I can’t think of even a single benefit of excuse making. People who make excuses make very little of anything else. Excuses, as much as anything, limit a person’s opportunity to reach their full potential.

 

Excuses are rationalizations we make to ourselves about people, events, and circumstances. They are invented reasons we create to defend our behavior, to postpone taking action or simply as a means of avoiding responsibility.

 

Excuses are a temporarily effective method of placing the blame for an internal problem on an external condition. I say temporarily because sooner or later the excuse maker realizes whatever excuse they made was really a lie they told themselves….and likely lots of other people. 

 

Fear is the biggest driver of habitual excuse making. Fear of failure, fear of change, fear of responsibility, fear of making mistakes, fear of looking foolish, and for some people, fear of success. 

 

Excuse making leads directly to a lack of growth. It leads to living in a very small comfort zone and it is a leading cause of a negative attitude in the excuse maker. People who hesitate to make decisions seldom delay in making an excuse. 

 

Nothing good comes from making excuses. 

 

If you want to stop making excuses then focus on what can go right rather than what may go wrong. Don’t compare your current situation with a past situation that had a negative outcome. 

 

Don’t focus on problems. Focus on solutions and opportunities to learn and improve. 

 

If you want to put a stop to your excuse making then surround yourself with as many positive people as possible. Share with them your goal of making fewer excuses and ask them for help. Ask them to remind you of your goal whenever they hear what sounds like an excuse coming from you. 

 

Finally, make the decision to control your attitude. Every day you have the opportunity to choose either a positive attitude or a negative one. It’s likely your most important choice of the day. 

 

Successful people don’t make excuses. They take responsibility for their decisions and actions and they learn from their mistakes. 

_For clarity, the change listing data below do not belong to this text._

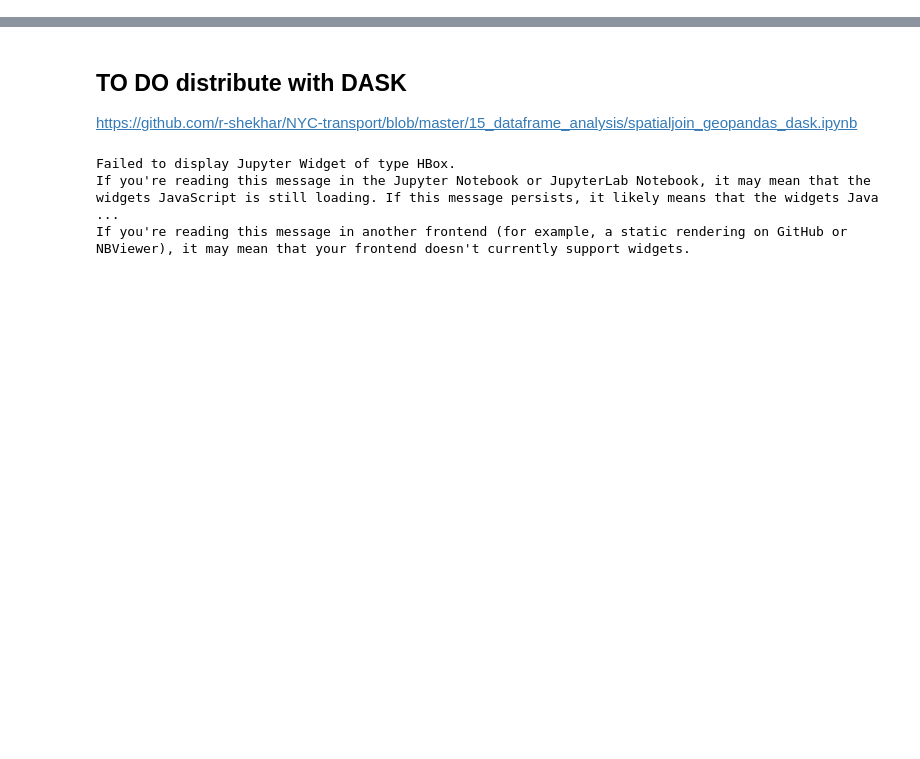
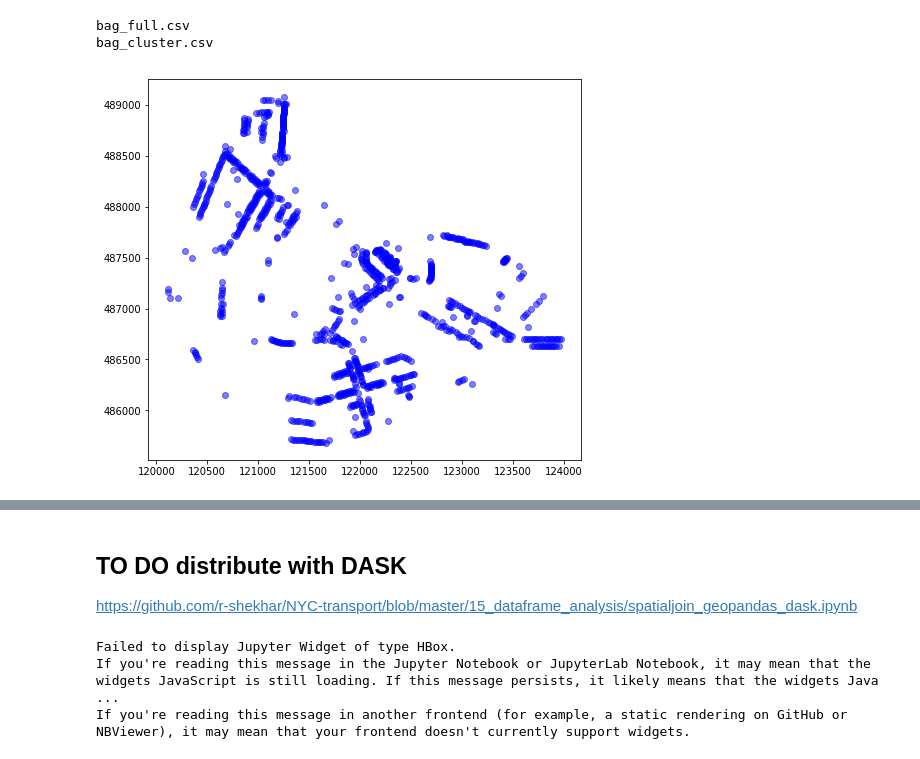
Before and after one commit to rmania/distance_matrix_datapipeline, a Jupyter notebook: munge/distance_matrix_mapping.ipynb, the cells around one changed output, grey strips where cells are left out. Saved outputs shown, nothing was run; the diff lists cells and outputs as text; code cells hidden in the pictures; blank space fills up the shorter version.

```diff
--- a/munge/distance_matrix_mapping.ipynb
+++ b/munge/distance_matrix_mapping.ipynb
@@ -17,8 +18,11 @@ import wfs_processing as wfs
 # %%
-PATH = '../data/'
+PATH_BASE_POI = '../data/base_poi/'
+PATH_POI2 = '../data/poi2/'
+
 # files
 bag_full = 'bag_full.csv'
 bag_clusters = 'bag_cluster.csv'
 ah = 'ah_vestigingen.csv'
+oba = 'oba_vestigingen.csv'
 # crs
 crs= {'init': 'epsg:28992'}
@@ -52,0 +54,3 @@ ah.plot(ax=ax, color='yellow', alpha=.8)
+# %%
+poi1 = get.get_df1(path = PATH_BASE_POI, bag_file= bag_clusters, plot=True)
+# %% [output]
@@ -52,0 +59,3 @@ ah.plot(ax=ax, color='yellow', alpha=.8)
+bag_full.csv
+bag_cluster.csv
+[figure, added]
```
Also changed, not shown: parts of 30 cells of this notebook.
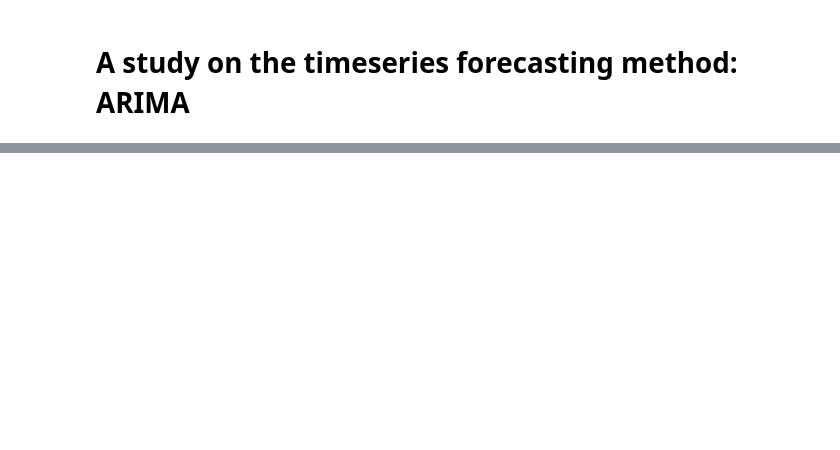
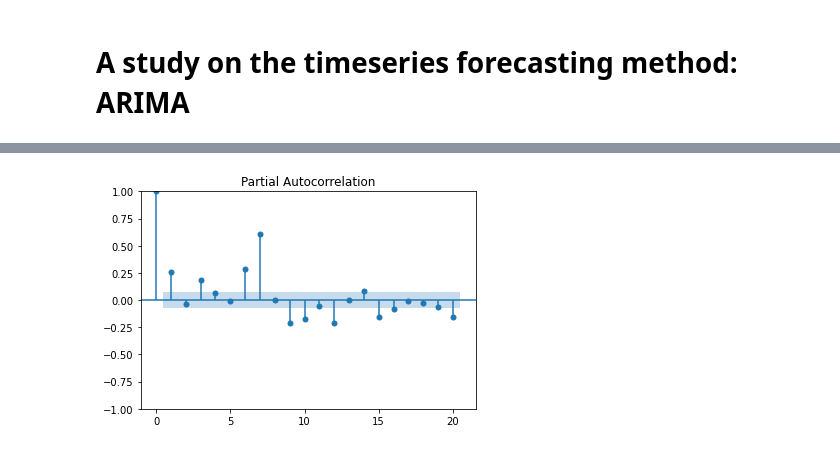
Before and after one commit to majimearun/crux-round3-tasks, a Jupyter notebook: task1/arima.ipynb, the cells around one changed output, grey strips where cells are left out. Drawn from its saved outputs; the diff is of its cells as text; code cells hidden in the pictures; blank space fills up the shorter version.

```diff
--- a/task1/arima.ipynb
+++ b/task1/arima.ipynb
@@ -66,3 +32,0 @@ confirmed_daily["holiday"] = is_holiday
-# %%
-day = [calendar.day_name[day.weekday()] for day in confirmed_daily.index]
-confirmed_daily["day"] = day
@@ -141,0 +75,7 @@ fig.add_trace(go.Scatter(x=df[-28:].index, y=pred, name="Predicted"))
+# %%
+holiday = [1 if i==True else 0 for i in [day in holidays.India() for day in confirmed_daily.index]]
+confirmed_daily["holiday"] = holiday
+# %%
+df = confirmed_daily.copy()
+df = df[["holiday", "Total"]]
+df[df["holiday"] == 1].tail() # making sure there are holidays in the data that we are using
@@ -141,0 +158,6 @@ fig.add_trace(go.Scatter(x=df[-28:].index, y=pred, name="Predicted"))
+# %%
+# manually identifying p
+
+pacf = plot_pacf(df['Total'].diff().dropna(), lags=20)
+# %% [output]
+[figure, added]
```
Also changed, not shown: parts of 57 cells of this notebook, 1 other file.
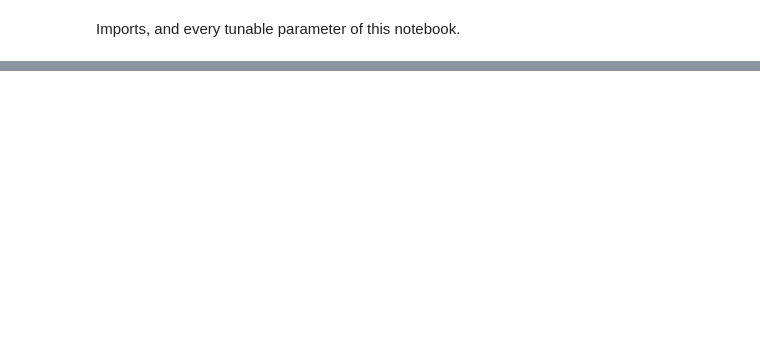
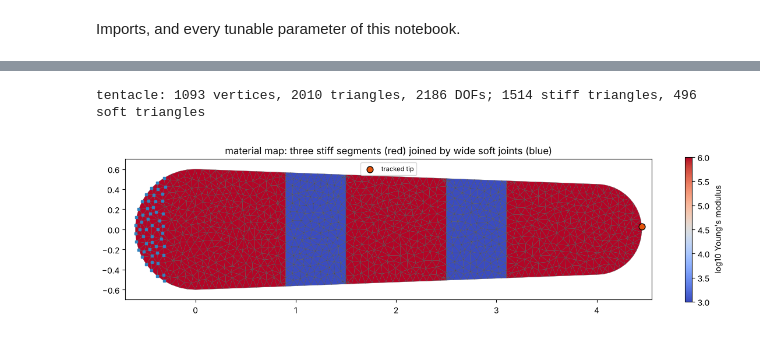
Before and after one commit to otmanon/simkit-tutorials, a Jupyter notebook: 026_sparse_meshless_models.ipynb, the cells around one changed output, grey strips where cells are left out. Drawn from its saved outputs; the diff is of its cells as text; code cells hidden in the pictures; blank space fills up the shorter version.

```diff
--- a/026_sparse_meshless_models.ipynb
+++ b/026_sparse_meshless_models.ipynb
@@ -508,0 +73,34 @@ plt.show()
+# %%
+def tentacle_material(X, T):
+    """Per-triangle Young's modulus: YM_STIFF inside SEGMENTS, YM_SOFT in the joints between them."""
+    cx = X[T].mean(axis=1)[:, 0]                          # triangle centroid x
+    in_segment = np.zeros(len(T), dtype=bool)
+    for lo, hi in SEGMENTS:
+        in_segment |= (cx >= lo) & (cx <= hi)
+    return np.where(in_segment, YM_STIFF, YM_SOFT)
+
+interfaces = [xb for lo, hi in SEGMENTS for xb in (lo, hi)]
+X, T = utils.tapered_capsule_mesh(LENGTH, R_BASE, R_TIP, interfaces, max_area=MAX_AREA)
+ym = tentacle_material(X, T)
+n, dim = X.shape
+mu_e, lam_e = simkit.ympr_to_lame(ym, PR)                 # per-element Lame parameters
+mu, lam = mu_e.reshape(-1, 1), lam_e.reshape(-1, 1)
+pin_idx = np.where(X[:, 0] <= PIN_X)[0]
+handle_idx = np.where(X[:, 0] >= LENGTH)[0]               # the tip cap
+tip = int(np.argmax(X[:, 0]))
+print(f"tentacle: {n} vertices, {len(T)} triangles, {X.size} DOFs; "
+      f"{(ym == YM_STIFF).sum()} stiff triangles, {(ym == YM_SOFT).sum()} soft triangles")
+
+fig, ax = plt.subplots(figsize=(12, 3.4))
+utils.plot_scalar_field(ax, X, T, np.log10(ym), cmap="coolwarm", edges=True, label="log10 Young's modulus",
+                        title="material map: three stiff segments (red) joined by wide soft joints (blue)")
+ax.plot(*X[pin_idx].T, "s", color=utils.PIN_C, ms=3, zorder=6)
+ax.scatter(*X[tip], s=60, color=utils.HANDLE_C, edgecolors="k", zorder=6, label="tracked tip")
+ax.legend(loc="upper center", fontsize=8)
+fig.tight_layout()
+simkit.filesystem.save_figure(fig, os.path.join(RESULTS_DIR, "material.png"),
+                              copy_to=os.path.join(MEDIA_DIR, "026_material.png"))
+plt.show()
+# %% [output]
+tentacle: 1093 vertices, 2010 triangles, 2186 DOFs; 1514 stiff triangles, 496 soft triangles
+[figure, added]
```
Also changed, not shown: parts of 46 cells of this notebook, 10 other files.
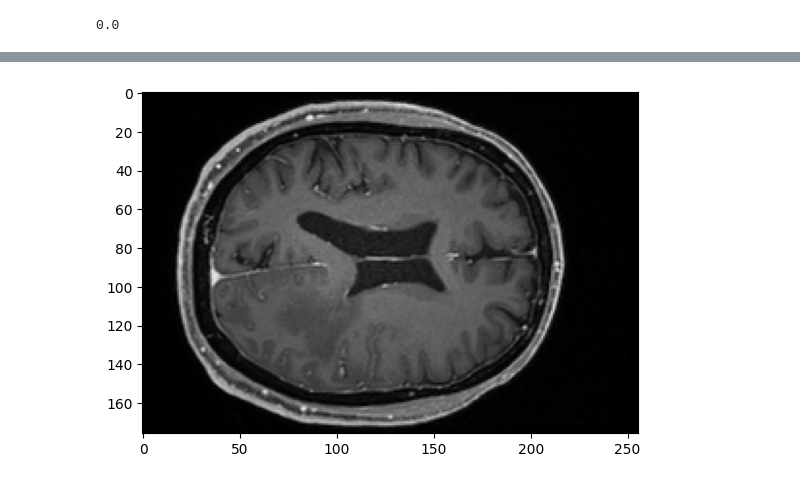
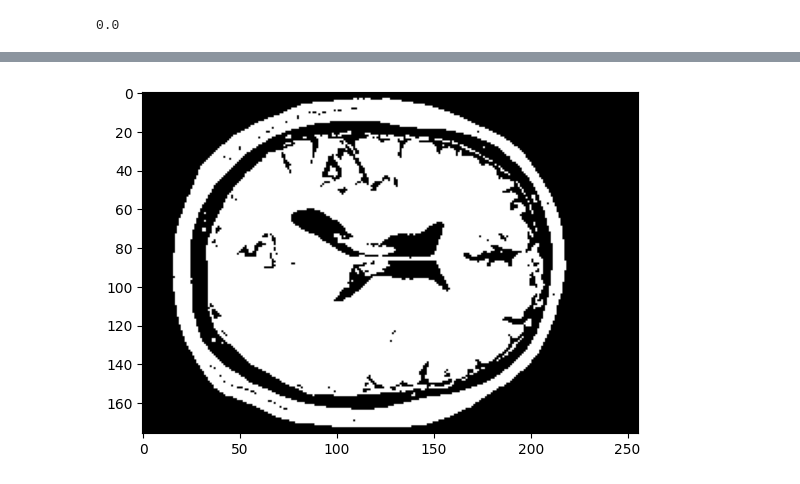
Before and after one commit to renatosalvatore1/PSIB2026Q1-TPI-Grupo1-Di-Pasquale-Vallejos-Salvatore, a Jupyter notebook: notebooks/nato-pruebas.ipynb, the cells around one changed output, grey strips where cells are left out. Cells and saved outputs as stored; diff of their text form; code cells hidden in the pictures.

```diff
--- a/notebooks/nato-pruebas.ipynb
+++ b/notebooks/nato-pruebas.ipynb
@@ -39,28 +39,81 @@ import matplotlib.pyplot as plt
 from skimage import filters, color, io
 from skimage import segmentation
 from skimage import morphology
-from skimage.morphology import opening, closing, disk, footprint_rectangle
+from skimage.morphology import opening, closing, disk, footprint_rectangle, erosion
 from skimage.measure import label, regionprops
+#COLSULTAR SI PODEMOS USAR ESTO
+from scipy.ndimage import binary_fill_holes
 
 data = nib.load("../data/sub-KA02/anat/sub-KA02_run-02_T1w.nii.gz").get_fdata()
 
-frame = data[:,:,174]
-plt.imshow(frame,cmap='gray')
-plt.show()
-umbral = filters.threshold_otsu(frame)
+class SkullStripper:
+    def __init__ (self,volumen,capa):
+        self.capa = capa
+        self.volumen = volumen
+        self.mascara = None
+        self.resultado = None
 
-imagen_binaria = frame > umbral
+    def umbral(self):
+        umbral = filters.threshold_otsu(self.volumen)
+        self.imagen_binaria = self.volumen > umbral
+        print("IMAGEN UMBRALIZADA")
+        plt.imshow(self.imagen_binaria[:,:],cmap='gray')
+        plt.show()
 
-imagen_binaria = closing(imagen_binaria, footprint_rectangle((2,2)))
-etiquetas = label(imagen_binaria, connectivity=2)
-propiedades = regionprops(etiquetas)
+    def aplicar_morfologia(self):
+        self.imagen_binaria_erosionada = erosion(self.imagen_binaria, footprint_rectangle((1,2)))
+        print("POST EROSION")
+        plt.imshow(self.imagen_binaria_erosionada[:,:],cmap='gray')
+        plt.show()
+        self.imagen_binaria_closing = closing(self.imagen_binaria_erosionada, footprint_rectangle((1,2)))
+        print("POST CLOSING")
+        plt.imshow(self.imagen_binaria_closing[:,:],cmap='gray')
+        plt.show()
 
-areas = [region.area for region in propiedades]
-indice = np.argmax(areas)
-mascara = etiquetas == (indice + 1)
+    def etiquetado_y_mascara(self):
+        etiquetas = label(self.imagen_binaria_closing, connectivity=2)
+        propiedades = regionprops(etiquetas)
+        #areas = [region.area for region in propiedades]
+        #print("Cantidad de componentes:", len(areas))
+        #print("Area de la componente mayor:", max(areas))
+        #indice = np.argmax(areas)
+        solidez = [region.solidity for region in propiedades]
+        print(solidez)
+        eliminar = (solidez != max(solidez)) & (solidez != min(solidez))
+        print(eliminar)
+        solidez = solidez*eliminar
+        print(solidez)
+        indice = np.argmax(solidez)
+        mascara = 0
+        n = 0
+        for i in range(len(solidez)):
+            if solidez[i] != min(solidez):
+                n = etiquetas == (i+1)
+            mascara = mascara + n
+        print("MASCARA ANTES DE FILL HOLES")
+        plt.imshow(mascara[:,:], cmap='gray')
+        plt.show()
+        mascara_rellena = binary_fill_holes(mascara)
+        self.resultado = self.volumen * mascara_rellena
+        print("MASCARA")
+        plt.imshow(mascara_rellena[:,:],cmap='gray')
+        plt.show()
 
-frame = frame * mascara
+        self.resultado = self.volumen * mascara_rellena
+        print("RESULTADO")
+        plt.imshow(self.resultado[:,:],cmap='gray')
+        plt.show()
+        print("corte")
+        plt.imshow(self.volumen[:,:],cmap='gray')
+        plt.show()
 
-plt.imshow(frame,cmap='gray')
-plt.show()
+    def strip(self):
+        self.umbral()
+        self.aplicar_morfologia()
+        self.etiquetado_y_mascara()
+        return self.resultado
+
+volumen = data[:,:,170]
+stripper = SkullStripper(volumen,170)
+resultado = stripper.strip()
 # %% [output]
@@ -67 +121 @@ plt.show()
-[figure, old version]
+[figure, new version]
```
Also changed, not shown: parts of 1 cell of this notebook, 1 other file.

Always remember, if you’re making excuses you almost certainly are not making much of anything else.